Sunken Ships to be Considered for Storm Barriers

Wednesday, June 28, 2006
Marine scientists and Louisiana officials are floating the idea of sinking some of Uncle Sam's cast-off ships along the water's edge to create a steel barrier against hurricane flooding. The barrier would be made up of aging and obsolete tankers, research vessels and cargo ships. Since Hurricane Katrina hit, Louisiana is looking at every option for shoring up its storm defenses especially quick fixes. Levees take years to build, and restoring lost marshes and cypress forests even longer.

The catastrophic flooding, St. Bernard officials say, was due in large part to a navigation channel that runs through the parish. Boasso said planting ships in the channel would go a long way to plugging what has been dubbed a "hurricane superhighway." The channel, called the Mississippi River-Gulf Outlet, was dug in the 1960s as a shortcut between New Orleans and the Gulf of Mexico, but it soon turned into an environmental horror story. The waterway tripled in width as tides and ship wakes eroded its banks. The gulf's salt water encroached on cypress forest, swamp and marsh, killing an estimated 18,000 acres of marsh and 1,500 acres of cypress. The channel did not spur much economic development, and today few ships use it.

For years, Louisiana has been trying to restore its dying wetlands with river diversions, marsh grass and other shoreline work. But that work has done little to stop the loss of wetlands about 2,000 square miles of it since the 1930s. LSU's Kemp said he was unaware of ships ever being used as storm barriers. Louisiana is looking at many options for saving its coast and blocking the gulf. Some are conventional, such as the construction of floodgates and levees. Others are more obscure. For example, some scientists want to barge mud from the Midwest and dump it on southern Louisiana's sinking land. source: AP

Maritime Today


The Maritime Industry's original and most viewed E-News Service

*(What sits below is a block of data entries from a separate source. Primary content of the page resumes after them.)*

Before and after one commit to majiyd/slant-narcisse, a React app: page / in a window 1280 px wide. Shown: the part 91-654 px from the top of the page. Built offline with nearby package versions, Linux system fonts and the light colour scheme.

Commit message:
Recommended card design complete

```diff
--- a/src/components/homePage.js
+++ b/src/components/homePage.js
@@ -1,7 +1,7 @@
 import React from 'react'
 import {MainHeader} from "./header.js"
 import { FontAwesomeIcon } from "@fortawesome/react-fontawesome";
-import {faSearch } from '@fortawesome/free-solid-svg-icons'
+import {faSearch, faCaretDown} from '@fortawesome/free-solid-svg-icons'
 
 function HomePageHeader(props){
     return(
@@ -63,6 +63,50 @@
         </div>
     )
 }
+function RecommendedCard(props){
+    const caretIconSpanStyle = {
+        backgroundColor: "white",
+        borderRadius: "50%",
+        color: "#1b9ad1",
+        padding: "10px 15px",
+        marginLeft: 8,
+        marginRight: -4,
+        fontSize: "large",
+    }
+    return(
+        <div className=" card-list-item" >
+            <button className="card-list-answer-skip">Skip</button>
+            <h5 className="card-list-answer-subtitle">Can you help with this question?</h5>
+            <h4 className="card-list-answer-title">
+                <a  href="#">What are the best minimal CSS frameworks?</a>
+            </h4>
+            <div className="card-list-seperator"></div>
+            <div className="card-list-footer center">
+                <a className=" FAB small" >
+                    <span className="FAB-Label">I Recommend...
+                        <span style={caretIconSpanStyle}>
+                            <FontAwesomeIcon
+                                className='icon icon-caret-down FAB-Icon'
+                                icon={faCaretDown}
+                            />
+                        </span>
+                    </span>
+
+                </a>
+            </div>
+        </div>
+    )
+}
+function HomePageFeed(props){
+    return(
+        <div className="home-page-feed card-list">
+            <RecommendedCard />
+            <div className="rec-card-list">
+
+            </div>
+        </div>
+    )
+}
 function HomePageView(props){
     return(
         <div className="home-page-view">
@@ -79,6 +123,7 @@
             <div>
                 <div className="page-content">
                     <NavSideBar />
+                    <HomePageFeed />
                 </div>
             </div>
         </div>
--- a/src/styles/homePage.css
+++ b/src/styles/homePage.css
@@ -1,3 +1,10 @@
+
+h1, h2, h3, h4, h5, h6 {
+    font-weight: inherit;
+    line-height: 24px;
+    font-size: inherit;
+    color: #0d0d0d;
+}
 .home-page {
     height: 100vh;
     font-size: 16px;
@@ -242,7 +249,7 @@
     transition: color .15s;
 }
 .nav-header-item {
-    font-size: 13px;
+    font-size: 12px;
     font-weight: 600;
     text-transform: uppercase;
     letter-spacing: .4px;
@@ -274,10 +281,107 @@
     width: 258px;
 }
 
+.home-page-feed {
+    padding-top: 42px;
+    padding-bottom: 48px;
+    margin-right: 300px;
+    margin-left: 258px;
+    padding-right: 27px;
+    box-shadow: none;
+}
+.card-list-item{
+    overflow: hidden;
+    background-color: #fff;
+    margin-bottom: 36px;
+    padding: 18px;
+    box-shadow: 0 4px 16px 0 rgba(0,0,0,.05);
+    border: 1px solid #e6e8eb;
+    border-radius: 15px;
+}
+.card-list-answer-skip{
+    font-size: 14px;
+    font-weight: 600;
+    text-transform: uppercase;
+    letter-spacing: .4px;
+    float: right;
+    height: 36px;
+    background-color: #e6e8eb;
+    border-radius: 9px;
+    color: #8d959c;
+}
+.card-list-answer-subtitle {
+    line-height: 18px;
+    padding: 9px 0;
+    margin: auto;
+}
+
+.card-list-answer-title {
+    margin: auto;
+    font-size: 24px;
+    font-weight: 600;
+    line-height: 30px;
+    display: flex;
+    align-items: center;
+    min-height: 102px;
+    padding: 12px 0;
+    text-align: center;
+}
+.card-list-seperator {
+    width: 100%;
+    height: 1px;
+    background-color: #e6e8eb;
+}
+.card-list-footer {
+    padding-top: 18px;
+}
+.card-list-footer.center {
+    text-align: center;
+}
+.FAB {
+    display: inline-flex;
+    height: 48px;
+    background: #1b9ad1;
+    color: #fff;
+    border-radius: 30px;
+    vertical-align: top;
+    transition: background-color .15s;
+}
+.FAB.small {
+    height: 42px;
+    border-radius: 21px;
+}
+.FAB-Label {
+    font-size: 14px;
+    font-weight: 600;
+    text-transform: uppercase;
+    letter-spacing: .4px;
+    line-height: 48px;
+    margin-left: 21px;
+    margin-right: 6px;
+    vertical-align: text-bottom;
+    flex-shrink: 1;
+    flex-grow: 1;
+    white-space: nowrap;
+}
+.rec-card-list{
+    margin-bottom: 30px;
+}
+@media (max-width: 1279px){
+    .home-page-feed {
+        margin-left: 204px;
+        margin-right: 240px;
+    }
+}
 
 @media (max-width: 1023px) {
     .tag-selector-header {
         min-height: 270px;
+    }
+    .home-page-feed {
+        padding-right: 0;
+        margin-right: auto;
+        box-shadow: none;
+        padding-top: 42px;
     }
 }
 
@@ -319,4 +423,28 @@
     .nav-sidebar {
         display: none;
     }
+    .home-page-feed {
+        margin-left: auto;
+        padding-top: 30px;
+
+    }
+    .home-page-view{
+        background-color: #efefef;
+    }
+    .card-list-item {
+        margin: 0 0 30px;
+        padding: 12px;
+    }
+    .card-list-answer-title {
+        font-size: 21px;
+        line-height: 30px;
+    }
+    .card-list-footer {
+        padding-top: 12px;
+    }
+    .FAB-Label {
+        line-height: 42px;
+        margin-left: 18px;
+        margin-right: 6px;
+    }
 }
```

Maritime Reporter April 2016 Digital Edition
FREE Maritime Reporter Subscription
Latest Maritime News    rss feeds

Environmental

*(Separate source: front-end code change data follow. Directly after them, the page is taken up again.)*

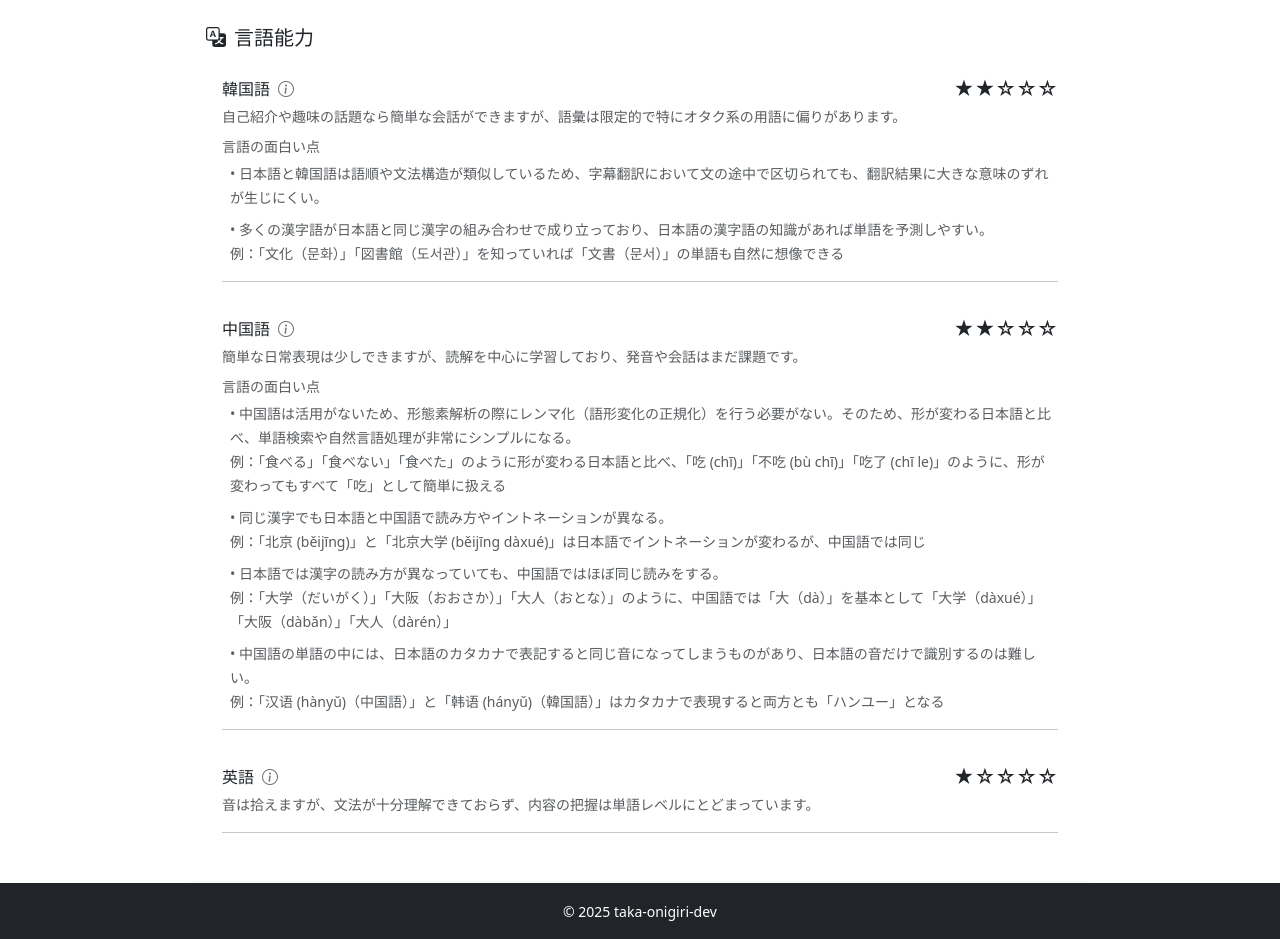
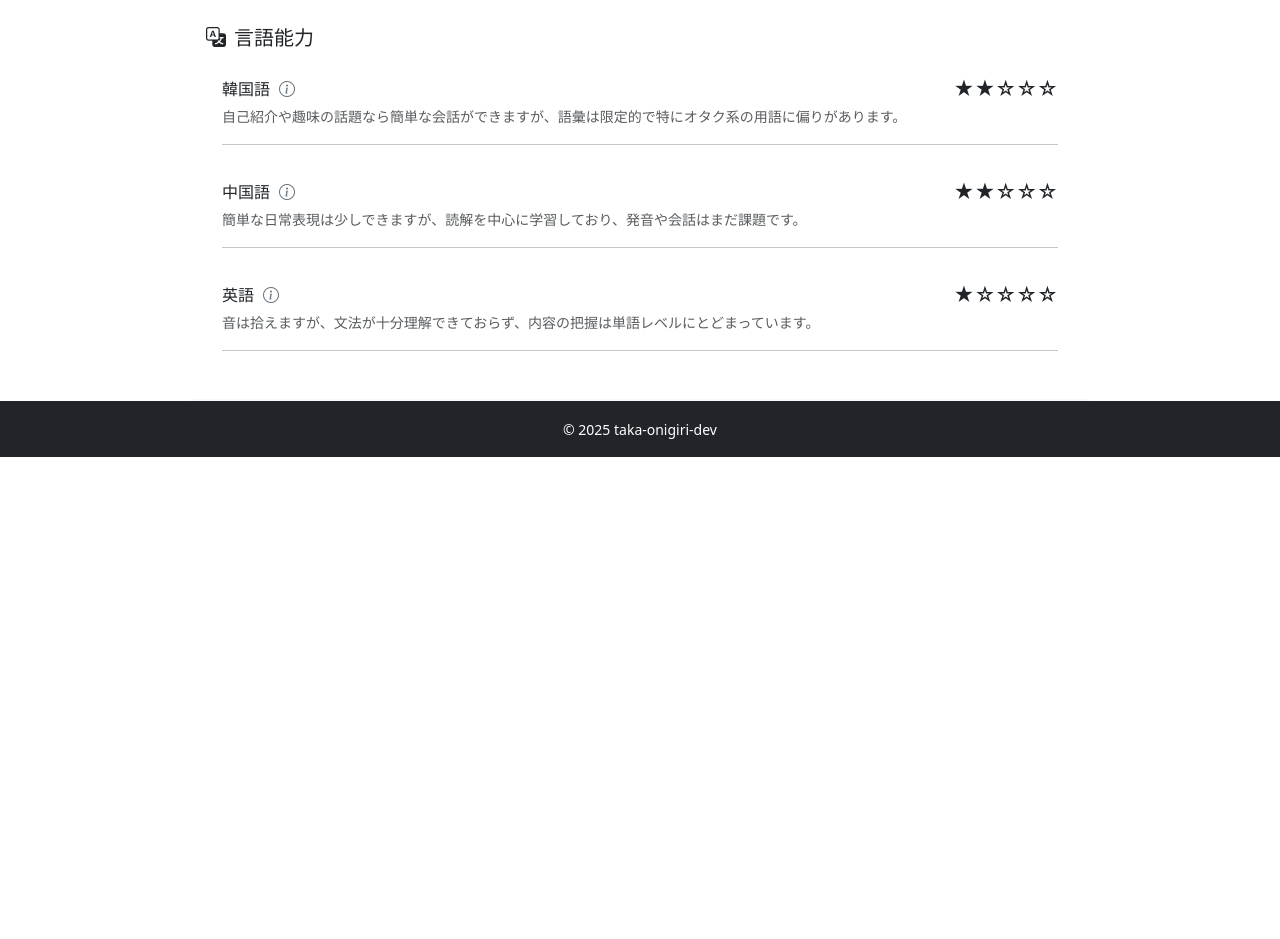
Before and after one commit to taka-onigiri-dev/my-portfolio, a Vue app: page / in a window 1280 px wide. Shown: the part 2980-3919 px from the top of the page. After the commit the page ends 3437 px from the top, so only its background shows below. Built offline with nearby package versions, Linux system fonts and the light colour scheme.

Commit message:
言語の詳細・特徴をモーダル化して共通コンポーネント化

```diff
--- /dev/null
+++ b/src/components/common/LanguageModal.vue
@@ -0,0 +1,48 @@
+<template>
+  <Modal
+    :modal-id="modalId"
+    :show="show"
+    @update:show="$emit('update:show', $event)"
+    :title="title"
+  >
+    <template #default>
+      <div v-if="t(`${baseKey}.detail`)">
+        <small class="text-muted">{{ t(`${baseKey}.detail`) }}</small>
+      </div>
+
+      <!-- features を computed の features を使って表示（空配列なら非表示） -->
+      <div v-if="features.length" class="mt-3">
+        <small class="text-muted d-block mb-2">
+          {{ t('skills.categories.languages.featuresTitle') }}
+        </small>
+        <ul class="list-unstyled ps-2 mb-0">
+          <li v-for="(feature, index) in features" :key="index" class="mb-2">
+            <small class="text-muted" v-html="`• ${feature.replace(/\n/g, '<br>')}`"></small>
+          </li>
+        </ul>
+      </div>
+    </template>
+  </Modal>
+</template>
+
+<script setup lang="ts">
+import Modal from '@/components/common/Modal.vue'
+import { useI18n } from 'vue-i18n'
+import { defineProps, defineEmits, computed } from 'vue'
+
+const props = defineProps({
+  modalId: { type: String, required: true },
+  show: { type: Boolean, required: true },
+  title: { type: String, required: true },
+  baseKey: { type: String, required: true },
+})
+
+const emit = defineEmits(['update:show'])
+const { t, tm } = useI18n()
+
+// features を computed にして、存在しないか空配列なら [] を返す
+const features = computed(() => {
+  const v = tm(`${props.baseKey}.features`) as string[] | undefined
+  return Array.isArray(v) ? v : []
+})
+</script>
--- a/src/components/sections/Skills.vue
+++ b/src/components/sections/Skills.vue
@@ -100,104 +100,140 @@
         <i class="bi bi-translate me-2"></i>{{ t('skills.categories.languages.title') }}
       </h3>
       <ul class="list-group mb-3">
+        <!-- 日本語 -->
         <li class="list-group-item bg-white text-dark border-0" v-if="locale !== 'ja'">
           <div class="d-flex justify-content-between align-items-center">
             <div class="d-flex align-items-center">
               <span>{{ t('skills.categories.languages.japanese.name') }}</span>
-              <i
-                v-if="t('skills.categories.languages.japanese.detail')"
-                class="bi bi-info-circle ms-2 text-secondary"
-                style="cursor: pointer"
-                :title="t('skills.categories.languages.japanese.detail')"
-              ></i>
+              <!-- 条件を削除して常に表示 -->
+              <button
+                class="btn btn-link p-0 text-secondary ms-2"
+                type="button"
+                @click="openJa = true"
+                aria-label="詳細"
+              >
+                <i class="bi bi-info-circle"></i>
+              </button>
             </div>
             <StarLevel :level="5" />
           </div>
-          <small v-if="t('skills.categories.languages.japanese.comment')" class="text-muted">{{
-            t('skills.categories.languages.japanese.comment')
-          }}</small>
+
+          <!-- comment をリスト内に表示（元の位置に戻す） -->
+          <small v-if="t('skills.categories.languages.japanese.comment')" class="text-muted">
+            {{ t('skills.categories.languages.japanese.comment') }}
+          </small>
+
+          <!-- Modal: detail と features を表示（comment は上で表示） -->
+          <LanguageModal
+            modal-id="modal-ja"
+            :show="openJa"
+            @update:show="openJa = $event"
+            :title="t('skills.categories.languages.japanese.name')"
+            base-key="skills.categories.languages.japanese"
+          />
+
           <hr class="my-3" />
         </li>
+
+        <!-- 韓国語 -->
         <li class="list-group-item bg-white text-dark border-0">
           <div class="d-flex justify-content-between align-items-center">
             <div class="d-flex align-items-center">
               <span>{{ t('skills.categories.languages.korean.name') }}</span>
-              <i
-                v-if="t('skills.categories.languages.korean.detail')"
-                class="bi bi-info-circle ms-2 text-secondary"
-                style="cursor: pointer"
-                :title="t('skills.categories.languages.korean.detail')"
-              ></i>
+              <!-- 条件を削除して常に表示 -->
+              <button
+                class="btn btn-link p-0 text-secondary ms-2"
+                type="button"
+                @click="openKo = true"
+                aria-label="詳細"
+              >
+                <i class="bi bi-info-circle"></i>
+              </button>
             </div>
             <StarLevel :level="2" />
           </div>
-          <small v-if="t('skills.categories.languages.korean.comment')" class="text-muted">{{
-            t('skills.categories.languages.korean.comment')
-          }}</small>
-          <div v-if="tm('skills.categories.languages.korean.features')" class="mt-2">
-            <small class="text-muted mb-1 d-block">
-              {{ t('skills.categories.languages.featuresTitle') }}
-            </small>
-            <ul class="list-unstyled ps-2 mb-0">
-              <li
-                v-for="(feature, index) in tm('skills.categories.languages.korean.features')"
-                :key="index"
-                class="mb-2"
-              >
-                <small class="text-muted" v-html="`• ${feature.replace(/\n/g, '<br>')}`"></small>
-              </li>
-            </ul>
-          </div>
+
+          <!-- comment をリスト内に表示 -->
+          <small v-if="t('skills.categories.languages.korean.comment')" class="text-muted">
+            {{ t('skills.categories.languages.korean.comment') }}
+          </small>
+
+          <LanguageModal
+            modal-id="modal-ko"
+            :show="openKo"
+            @update:show="openKo = $event"
+            :title="t('skills.categories.languages.korean.name')"
+            base-key="skills.categories.languages.korean"
+          />
+
           <hr class="my-3" />
         </li>
+
+        <!-- 中国語 -->
         <li class="list-group-item bg-white text-dark border-0">
           <div class="d-flex justify-content-between align-items-center">
             <div class="d-flex align-items-center">
               <span>{{ t('skills.categories.languages.chinese.name') }}</span>
-              <i
-                v-if="t('skills.categories.languages.chinese.detail')"
-                class="bi bi-info-circle ms-2 text-secondary"
-                style="cursor: pointer"
-                :title="t('skills.categories.languages.chinese.detail')"
-              ></i>
+              <!-- 条件を削除して常に表示 -->
+              <button
+                class="btn btn-link p-0 text-secondary ms-2"
+                type="button"
+                @click="openZh = true"
+                aria-label="詳細"
+              >
+                <i class="bi bi-info-circle"></i>
+              </button>
             </div>
             <StarLevel :level="2" />
           </div>
-          <small v-if="t('skills.categories.languages.chinese.comment')" class="text-muted">{{
-            t('skills.categories.languages.chinese.comment')
-          }}</small>
-          <div v-if="tm('skills.categories.languages.chinese.features')" class="mt-2">
-            <small class="text-muted mb-1 d-block">
-              {{ t('skills.categories.languages.featuresTitle') }}
-            </small>
-            <ul class="list-unstyled ps-2 mb-0">
-              <li
-                v-for="(feature, index) in tm('skills.categories.languages.chinese.features')"
-                :key="index"
-                class="mb-2"
-              >
-                <small class="text-muted" v-html="`• ${feature.replace(/\n/g, '<br>')}`"></small>
-              </li>
-            </ul>
-          </div>
+
+          <!-- comment をリスト内に表示 -->
+          <small v-if="t('skills.categories.languages.chinese.comment')" class="text-muted">
+            {{ t('skills.categories.languages.chinese.comment') }}
+          </small>
+
+          <LanguageModal
+            modal-id="modal-zh"
+            :show="openZh"
+            @update:show="openZh = $event"
+            :title="t('skills.categories.languages.chinese.name')"
+            base-key="skills.categories.languages.chinese"
+          />
+
           <hr class="my-3" />
         </li>
+
+        <!-- 英語（features がないなら表示されません） -->
         <li class="list-group-item bg-white text-dark border-0">
           <div class="d-flex justify-content-between align-items-center">
             <div class="d-flex align-items-center">
               <span>{{ t('skills.categories.languages.english.name') }}</span>
-              <i
-                v-if="t('skills.categories.languages.english.detail')"
-                class="bi bi-info-circle ms-2 text-secondary"
-                style="cursor: pointer"
-                :title="t('skills.categories.languages.english.detail')"
-              ></i>
+              <!-- 条件を削除して常に表示 -->
+              <button
+                class="btn btn-link p-0 text-secondary ms-2"
+                type="button"
+                @click="openEn = true"
+                aria-label="詳細"
+              >
+                <i class="bi bi-info-circle"></i>
+              </button>
             </div>
             <StarLevel :level="1" />
           </div>
-          <small v-if="t('skills.categories.languages.english.comment')" class="text-muted">{{
-            t('skills.categories.languages.english.comment')
-          }}</small>
+
+          <!-- comment をリスト内に表示 -->
+          <small v-if="t('skills.categories.languages.english.comment')" class="text-muted">
+            {{ t('skills.categories.languages.english.comment') }}
+          </small>
+
+          <LanguageModal
+            modal-id="modal-en"
+            :show="openEn"
+            @update:show="openEn = $event"
+            :title="t('skills.categories.languages.english.name')"
+            base-key="skills.categories.languages.english"
+          />
+
           <hr class="my-3" />
         </li>
       </ul>
@@ -208,9 +244,16 @@
 <script setup lang="ts">
 import Section from '@/components/common/Section.vue'
 import StarLevel from '@/components/common/StarLevel.vue'
+import LanguageModal from '@/components/common/LanguageModal.vue'
 import { useI18n } from 'vue-i18n'
+import { ref } from 'vue'
 
 const { locale, t, tm } = useI18n()
+
+const openJa = ref(false)
+const openKo = ref(false)
+const openZh = ref(false)
+const openEn = ref(false)
 </script>
 
 <style scoped>
```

Kalmar Straddle Carriers for EUROGATE CT, Hamburg

Kalmar, part of Cargotec, is to deliver nine diesel-electric straddle carriers to EUROGATE, Europe's leading shipping line-independent container terminal operator,

ABB Transformers for the Most Powerful Wind Turbines

ABB will deploy 40 special transformers to equip wind turbines for an offshore wind farm in the Irish Sea. The MHI Vestas Offshore Wind turbines are 195 m (640

UNSC Highlights IMO's capacity-building work in Gulf of Guinea

IMO Secretary-General Kitack Lim has welcomed the Presidential Statement from the United Nations Security Council (S/PRST/2016/4) in which the Council strongly condemns acts of murder,

Marine Science

TOTE LNG Bunker Barge : Crew Training Program

GTT subsidiaries, GTT North America, Inc. and GTT Training Ltd, announce the award of the first contract of its kind for the development and implementation of a

Oceans Gasping for Breath, Oxygen Running Low!

Rising levels of CO2 are making it hard for fish to breathe in addition to exacerbating global warming and ocean acidification.   Climate change has caused a

SPE Aberdeen Awards Students Bursaries

The Society of Petroleum Engineers (SPE) Aberdeen Section has announced the recipients of its annual student bursaries programme for 2015-2016.   In total, £7,

 
 
Maritime Standards Naval Architecture Navigation Pod Propulsion Salvage Ship Electronics Ship Repair Shipbuilding / Vessel Construction Sonar Winch
rss | archive | history | articles | privacy | contributors | top maritime news | about us | copyright | maritime magazines
maritime security news | shipbuilding news | maritime industry | shipping news | maritime reporting | workboats news | ship design | maritime business

Time taken: 0.0752 sec (13 req/sec)